TORONTO – Mick Fleetwood may be a founding member of one of the most beloved rock bands of all time, but that doesn’t make him immune to nerves.
His collection of hand-painted photographs, “Reflections,” is now on display at the Liss Gallery in Toronto. The acclaimed drummer says he finds it “nerve-wracking” to expose another side of himself as an artist.
“The music world, my whole life has been there. I know now, at 67 years old, that I’m OK at playing drums,” he said in a telephone interview.
“I pretty much know that people love Fleetwood Mac… I don’t really know whether someone’s going to like a picture that I’ve had the balls to put on a wall and say that I’ve done it.”
“Reflections” features more than 30 photos taken by the Grammy Award-winning musician, some with hand-painted details added by other artists. Fleetwood will attend a private reception at the Yorkville gallery on Oct. 17 before the exhibition closes at the end of the month.
The collection – all of which is available for purchase – includes photos taken in the Wiltshire countryside near Salisbury and in Fleetwood’s more recent home of Maui. The England native moved his 90-year-old mother to Hawaii about seven years ago and decided to document the journey.
“I wanted to remember that time. I wanted mum to take some of the country that she lived in with her,” he said. “I wanted these pictures of the river and the trees and all the lovely roads and things around my mother’s house… So I took these photographs to make a chronicle of what that had meant to our family.”
Fleetwood has been a shutterbug since the late 1960s, when bandmate John McVie introduced him to photography. Later, when members of Fleetwood Mac shared a home, McVie built a dark room in the house. (One of McVie’s photos graces the cover of the band’s 1972 album “Bare Trees.”)
“I’m the one who’s got probably more photographs of this band’s candid history,” said Fleetwood. “And that’s how it started, just snapping pictures of all the lovely places we travelled to, and gigs and moments, just like anyone who gets into doing family photography.”
He started taking his hobby more seriously about 12 years ago, but only began showing his photos in local Maui galleries after friends pestered him to do it. The Toronto launch of “Reflections” marks his first exhibition outside of Hawaii.
“I’m sure it’s to do with my dyslexic childhood hangover, where the confidence factor is always looming in the background, saying, ‘Can you really do this?’” mused Fleetwood.
“A lot of people don’t do things because they don’t want to be rejected, which is human nature,” he added. “But what we tend not to like to hear, especially with our friends, is ‘Why wouldn’t you do that? You could’ve.’ Would’ve, could’ve, should’ve… If you find something to do that is some form of creative outlet, I think it’s really healthy to say, ‘Why not?’”

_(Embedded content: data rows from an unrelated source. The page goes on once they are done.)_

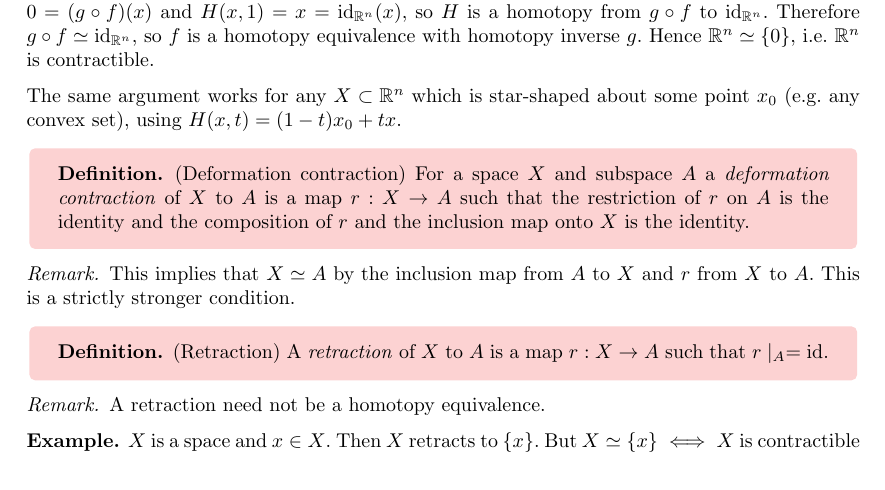
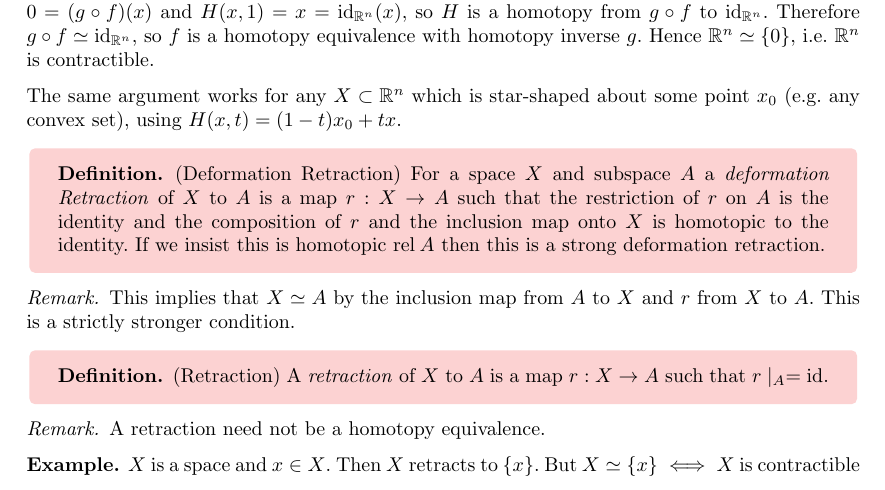
Before and after one commit to FinleyCooper/lectures, a LaTeX document (Algebraic Topology/main.tex): part of page 6 of 9, cut so that both start at the same text. Compiled offline with pdfLaTeX.

Commit message:
Deformation retraction changes

```diff
--- a/Algebraic Topology/main.tex
+++ b/Algebraic Topology/main.tex
@@ -155,7 +155,7 @@ Choose homotopies $ H $ from $ f_0 $ to $ f_1 $ and $ H' $ from $ g_0 $ to $ g_1
   The same argument works for any $ X\subset\R^n $ which is star-shaped about some point $ x_0 $ (e.g.\ any convex set), using $ H(x,t) = (1-t)x_0 + tx $.
 \end{example}
 \begin{definition}
-(Deformation contraction) For a space $ X $ and subspace $ A $ a \textit{deformation contraction} of $ X $ to $ A $ is a map $ r: X\to A $ such that the restriction of $ r $ on $ A $ is the identity and the composition of $ r $ and the inclusion map onto $ X $ is the identity.
+(Deformation Retraction) For a space $ X $ and subspace $ A $ a \textit{deformation Retraction} of $ X $ to $ A $ is a map $ r: X\to A $ such that the restriction of $ r $ on $ A $ is the identity and the composition of $ r $ and the inclusion map onto $ X $ is homotopic to the identity. If we insist this is homotopic $ \rel A $ then this is a strong deformation retraction.
 \end{definition}
 \begin{remark}
   This implies that $ X\simeq A $ by the inclusion map from $ A $ to $ X $ and $ r $ from $ X $ to $ A $. This is a strictly stronger condition.
```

Fleetwood and McVie founded Fleetwood Mac in 1967 with McVie’s then-wife Christine joining in 1970. After Lindsey Buckingham and Stevie Nicks joined in 1974, the band released their eponymous hit album the following year. “Rumours,” issued in 1977, is often hailed as one of the best rock albums of all time.
The ever-modest drummer says his main job in Fleetwood Mac has been “to keep the band together and to find new people to put in it over the years.”
“That’s fair enough to say that’s what I did outside of playing. I’ve organized this funny stage known as Fleetwood Mac and then went along with everyone else on this lovely ride,” he said.
“If you look at the songwriters, like Lindsey, Stevie or now Christine, they take responsibility for writing a song. I pretty much never did that… (The photo exhibition) is a version of me writing a song. I have to take responsibility for it myself.”
The band recently kicked off a sold-out U.S. arena tour with Christine, who played keyboards and sang in the band before leaving in 1998. Fleetwood said the shows so far have been “unbelievable.”
“We were out on the road a little over a year and a half ago, not that long ago, without Christine. We toured all over the world. It’s always amazing. We have fantastic audiences all over the world and we’re blessed,” he said.
“But having Christine back in this band, it is literally mind-blowing. From a level where you go, ‘Oh my God, people still love this band so much.’ It’s gone (to) a level like you can’t even imagine. I didn’t know there was such a level of enthusiasm.
“They’re going literally bananas when we walk on that stage. They’re so happy that she is back in this band.”
FULL STORY via Medicine Hat News